From the entries below, return every line that includes the word "your".

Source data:
----

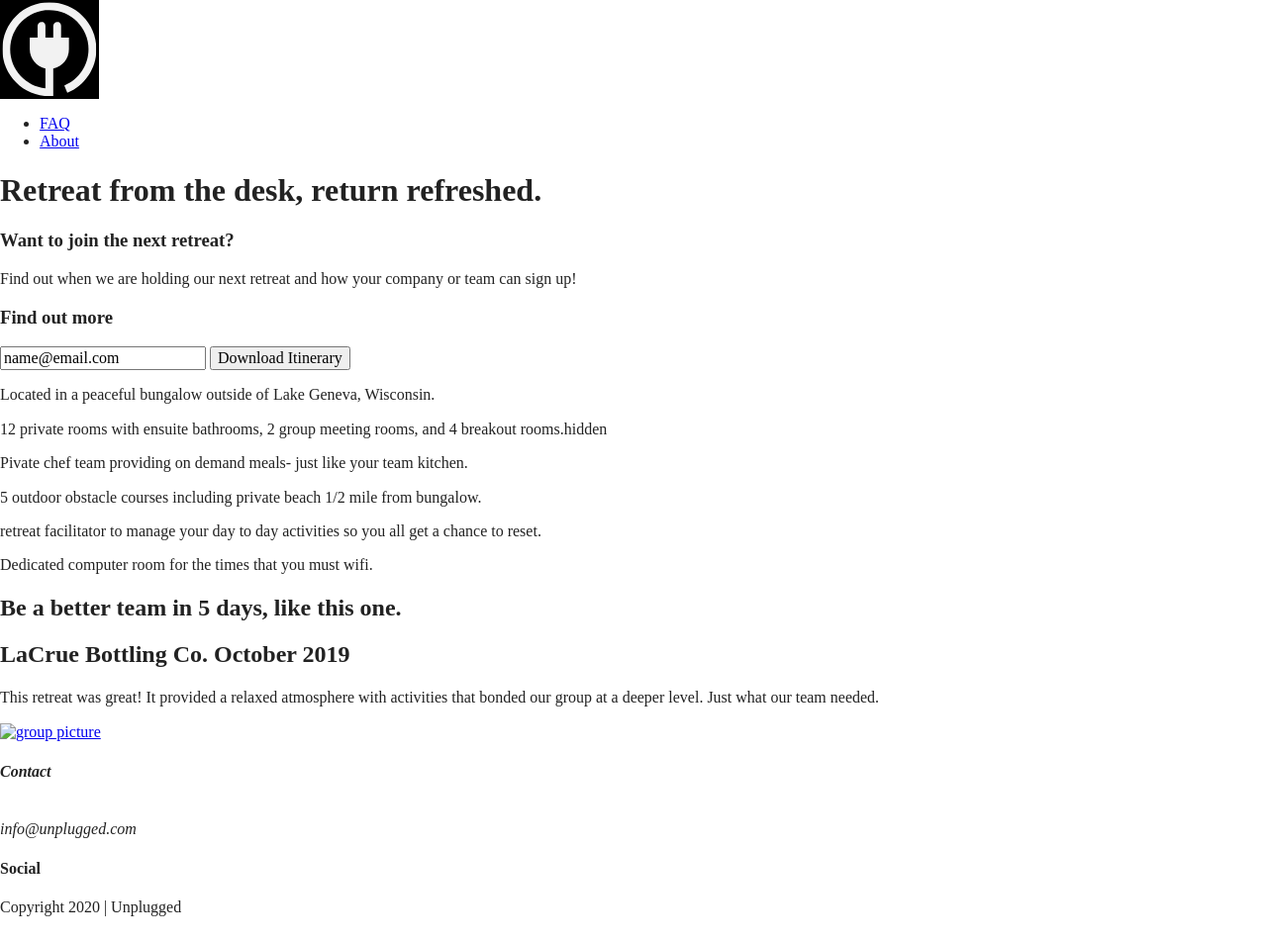
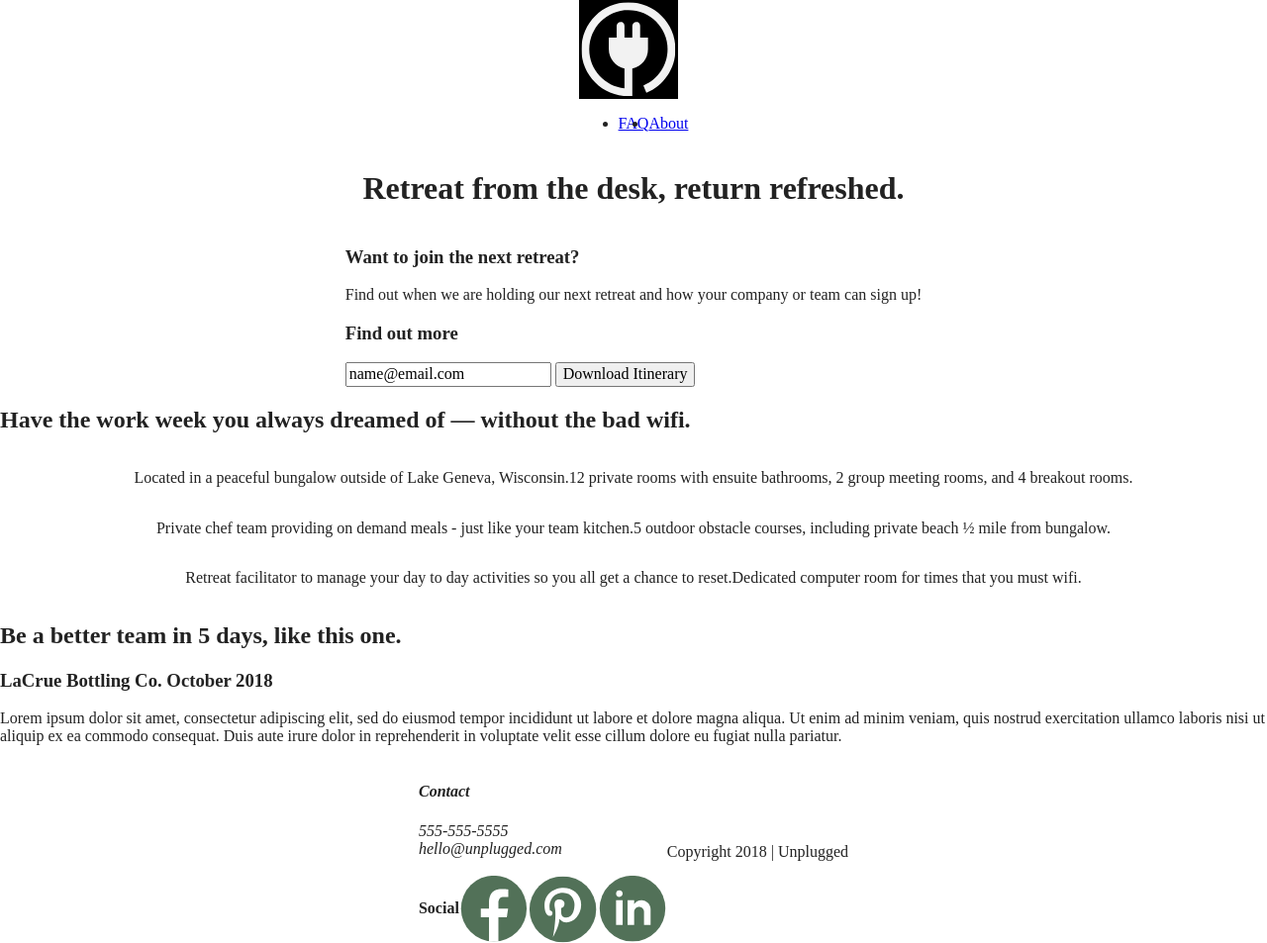
Before and after one commit to millerblade/unplugged-1, a website built with Parcel: page index.html in a window 1280 px wide. Shown: the whole page at 99% size. Built offline with nearby package versions, Linux system fonts and the light colour scheme; files whose address does not match are found by name.

Commit message:
css layout and updated icons

```diff
--- a/css/main.css
+++ b/css/main.css
@@ -86,6 +86,111 @@ textarea {
 /* ==========================================================================
    Author's custom styles
    ========================================================================== */
+/***********Base Header-Footer Styles*******************/
+
+header,
+footer {
+  display: flex;
+  justify-content: center;
+  align-items: center;
+  flex-flow: row wrap;
+}
+/* Header Styles */
+header {
+  display: flex;
+  justify-content: center;
+  align-items: center;
+  flex-flow: row wrap;
+}
+
+header.content-wrapper {
+  display: flex;
+  justify-content: center;
+  align-items: center;
+  flex-flow: row wrap;
+}
+
+header nav {
+  display: flex;
+  justify-content: space-around;
+  align-items: center;
+  flex-flow: row wrap;
+}
+header nav ul {
+  display: flex;
+  justify-content: space-around;
+}
+
+footer .social-icons {
+  display: flex;
+  justify-content: space-around;
+  align-items: center;
+}
+footer .social-icons p {
+  display: flex;
+  justify-content: space-around;
+  align-items: center;
+}
+
+/****Mobile Styles-Home-page**/
+
+.hero-area {
+  display: flex;
+  justify-content: center;
+  flex-flow: row wrap;
+}
+aside {
+  display: flex;
+  justify-content: center;
+  align-items: center;
+  flex-flow: row wrap;
+}
+/***** Features ****/
+.features {
+  display: flex;
+  justify-content: center;
+  flex-flow: row wrap;
+}
+.features .features-items {
+  display: flex;
+  justify-content: center;
+  align-items: center;
+  flex-flow: row wrap;
+}
+.reviews {
+  display: flex;
+  justify-content: center;
+  flex-flow: row wrap;
+  align-items: center;
+}
+/******** About ******/
+.mission {
+  display: flex;
+  justify-content: center;
+  align-items: center;
+  flex-flow: row wrap;
+}
+
+.contact-section {
+  display: flex;
+  justify-content: center;
+  align-items: center;
+  flex-flow: row wrap;
+}
+/****** FAQ *****/
+.faq {
+  display: flex;
+  justify-content: center;
+  align-items: center;
+  flex-flow: row wrap;
+}
+
+.faq .content-wrapper {
+  display: flex;
+  justify-content: center;
+  align-items: center;
+  flex-flow: row wrap;
+}
 
 /* ==========================================================================
    Helper classes
--- a/index.html
+++ b/index.html
@@ -2,14 +2,13 @@
 <html class="no-js" lang="">
   <head>
     <meta charset="utf-8" />
-    <title></title>
+    <meta http-equiv="x-ua-compatible" content="ie=edge" />
+    <title>Unplugged</title>
     <meta name="description" content="" />
-    <meta name="viewport" content="width=device-width, initial-scale=1" />
-
-    <meta property="og:title" content="" />
-    <meta property="og:type" content="" />
-    <meta property="og:url" content="" />
-    <meta property="og:image" content="" />
+    <meta
+      name="viewport"
+      content="width=device-width, initial-scale=1, shrink-to-fit=no"
+    />
 
     <link rel="manifest" href="site.webmanifest" />
     <link rel="apple-touch-icon" href="icon.png" />
@@ -17,42 +16,48 @@
 
     <link rel="stylesheet" href="css/normalize.css" />
     <link rel="stylesheet" href="css/main.css" />
-
-    <meta name="theme-color" content="#fafafa" />
   </head>
 
   <body>
+    <!--[if lte IE 9]>
+      <p class="browserupgrade">
+        You are using an <strong>outdated</strong> browser. Please
+        <a href="https://browsehappy.com/">upgrade your browser</a> to improve
+        your experience and security.
+      </p>
+    <![endif]-->
+
     <!-- Add your site or application content here -->
     <header>
-      <div class="wrapper">
-        <a href="#">
-          <img src="unp-logo.png" alt="unplugged logo" />
-        </a>
+      <div class="content-wrapper">
+        <img src="img/unp-logo.png" alt="unplugged logo" />
       <div class="header-divider"></div>
         <nav>
           <ul>
-            <li><a href="faq/index.html" target="_blank">FAQ</a></li>
+            <li><a href="faq/index.html/index.html" target="_blank">FAQ</a></li>
             <li><a href="about/index.html" target="_blank">About</a></li>
           </ul>
         </nav>
       </div>
     </header>
+
     <main>
       <section class="hero-area">
-        <div class="wrapper">
+        <div class="content-wrapper">
           <h1>Retreat from the desk, return refreshed.</h1>
         </div>
       </section>
+
       <aside>
-        <div class="wrapper">
-          <div class="form">
+        <div class="content-wrapper">
+          <div class="form-description">
             <h3>Want to join the next retreat?</h3>
             <p>
               Find out when we are holding our next retreat and how your company
               or team can sign up!
             </p>
           </div>
-          <div class="submit">
+          <div class="form">
             <h3>Find out more</h3>
             <input type="text" name="name" value="name@email.com" />
             <input type="button" value="Download Itinerary" />
@@ -60,101 +65,133 @@
         </div>
         <!-- aside content wrapper ends -->
       </aside>
-      <!--unplugged features and content-->
+
       <section class="features">
-        <div class="wrapper">
+        <div class="content-wrapper">
+          <h2>
+            Have the work week you always dreamed of — without the bad wifi.
+          </h2>
+          <div class="features-items">
             <article>
               <p class="fontawesome-icon"></p>
-            <p class="features-item-description">Located in a peaceful bungalow outside of Lake Geneva, Wisconsin.</p>
+              <p class="features-item-description">
+                Located in a peaceful bungalow outside of Lake Geneva,
+                Wisconsin.
+              </p>
             </article>
             <article>
               <p class="fontawesome-icon"></p>
-          <p class="features-item-description">12 private rooms with ensuite bathrooms, 2 group meeting rooms, and 4 breakout rooms.hidden</p>
+              <p class="features-item-description">
+                12 private rooms with ensuite bathrooms, 2 group meeting rooms,
+                and 4 breakout rooms.
+              </p>
+            </article>
             <article>
               <p class="fontawesome-icon"></p>
-            <p class="features-item-description">Pivate chef team providing on demand meals- just like your team kitchen.</p>
+              <p class="features-item-description">
+                Private chef team providing on demand meals - just like your
+                team kitchen.
+              </p>
+            </article>
             <article>
               <p class="fontawesome-icon"></p>
-              <p class="features-item-description">5 outdoor obstacle courses including private beach 1/2 mile from bungalow.</p>
+              <p class="features-item-description">
+                5 outdoor obstacle courses, including private beach ½ mile from
+                bungalow.
+              </p>
+            </article>
             <article>
               <p class="fontawesome-icon"></p>
-                <p class="features-item-description">retreat facilitator to manage your day to day activities so you all get a chance to reset.</p>
+              <p class="features-item-description">
+                Retreat facilitator to manage your day to day activities so you
+                all get a chance to reset.
+              </p>
+            </article>
             <article>
               <p class="fontawesome-icon"></p>
-                  <p class="features-item-description">Dedicated computer room for the times that you must wifi.</p>
-              </article>
-            </article>
-          </article>
-        </article>
+              <p class="features-item-description">
+                Dedicated computer room for times that you must wifi.
+              </p>
             </article>
           </div>
+        </div>
       </section>
+
       <section class="reviews">
         <div class="content-wrapper">
-          <article><h2>Be a better team in 5 days, like this one.</h2>
-          </div></article>
-        <div class="wrapper">
-          <article><h2>LaCrue Bottling Co. October 2019 </h2></article>
+          <h2>Be a better team in 5 days, like this one.</h2>
+          <article>
+            <div>
+              <h3>LaCrue Bottling Co. October 2018</h3>
+              <p>
+                Lorem ipsum dolor sit amet, consectetur adipiscing elit, sed do
+                eiusmod tempor incididunt ut labore et dolore magna aliqua. Ut
+                enim ad minim veniam, quis nostrud exercitation ullamco laboris
+                nisi ut aliquip ex ea commodo consequat. Duis aute irure dolor
+                in reprehenderit in voluptate velit esse cillum dolore eu fugiat
+                nulla pariatur.
+              </p>
             </div>
-
-        <div class="wrapper">
-         <article><p>This retreat was great! It provided a relaxed atmosphere with activities that bonded our group at a deeper level. Just what our team needed.</p>
-        </article>
-        </div>
-      <div class="wrapper"><article>
-         <a href="#">
-          <img src="group.png" alt="group picture" />
-         </a>
           </article>
         </div>
       </section>
     </main>
-    <!---Main wrapper-->
+    <!-- main wrapper -->
 
     <footer>
-      <div class="wrapper">
+      <div class="content-wrapper">
         <div class="footer-content">
           <address class="contact">
             <h4>Contact</h4>
             <p>
-              <br />
-              info@unplugged.com
+              555-555-5555<br />
+              hello@unplugged.com
             </p>
           </address>
-          <div class="social">
+          <div class="social-icons">
             <h4>Social</h4>
-            <div class="social-icons">
-              <p>
             <a
               href="https://www.facebook.com/melissa.servello.315/"
               target="_blank"
-                ></a>
-              </p>
+              ><img src="img/facebook-green.png" />
 
-              <p>
               <a
-                  href="https://https://www.pinterest.com/missyservello/boards/"
+                href="https://www.pinterest.com/missyservello/boards/"
                 target="_blank"
-                ></a>
-              </p>
+              >
+                <img src="img/pintrest-green.png" />
 
-              <p>
                 <a
                   href="https://www.linkedin.com/in/melissa-servello-592a8a193/"
                   target="_blank"
-                ></a>
-              </p>
+                  ><img src="img/linkedin-green.png"
+                /></a>
+              </a>
+            </a>
           </div>
         </div>
       </div>
+      <div class="copyright">
+        <p>Copyright 2018 | Unplugged</p>
+      </div>
+
       <!-- footer content ends -->
-      </div>
+
       <!--footer content-wrapper ends-->
-      <div class="copyright">
-        <p>Copyright 2020 | Unplugged</p>
-      </div>
     </footer>
-    <script src="js/vendor/modernizr-3.11.2.min.js"></script>
+
+    <script src="js/vendor/modernizr-3.6.0.min.js"></script>
+    <script
+      src="https://code.jquery.com/jquery-3.3.1.min.js"
+      integrity="sha256-FgpCb/KJQlLNfOu91ta32o/NMZxltwRo8QtmkMRdAu8="
+      crossorigin="anonymous"
+    ></script>
+    <script>
+      window.jQuery ||
+        document.write(
+          '<script src="js/vendor/jquery-3.3.1.min.js"><\/script>'
+        );
+    </script>
     <script src="js/plugins.js"></script>
     <script src="js/main.js"></script>
 
@@ -166,10 +203,12 @@
       ga.q = [];
       ga.l = +new Date();
       ga("create", "UA-XXXXX-Y", "auto");
-      ga("set", "anonymizeIp", true);
-      ga("set", "transport", "beacon");
       ga("send", "pageview");
     </script>
-    <script src="https://www.google-analytics.com/analytics.js" async></script>
+    <script
+      src="https://www.google-analytics.com/analytics.js"
+      async
+      defer
+    ></script>
   </body>
 </html>
```
Also changed, not shown: about/index.html (+2 -3 lines), faq/index.html (renamed from faq/index.html/index.html, +3 -4 lines), img/facebook-green.png (added), img/group.png (added), img/linkedin-green.png (added), img/pintrest-green.png (added), 1 other file. Lines whose indentation alone changed are shown as unchanged.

----

### Solution to this exercise
+        <a href="https://browsehappy.com/">upgrade your browser</a> to improve
+        your experience and security.
     <!-- Add your site or application content here -->
               Find out when we are holding our next retreat and how your company
-            <p class="features-item-description">Pivate chef team providing on demand meals- just like your team kitchen.</p>
+                Private chef team providing on demand meals - just like your
-                <p class="features-item-description">retreat facilitator to manage your day to day activities so you all get a chance to reset.</p>
+                Retreat facilitator to manage your day to day activities so you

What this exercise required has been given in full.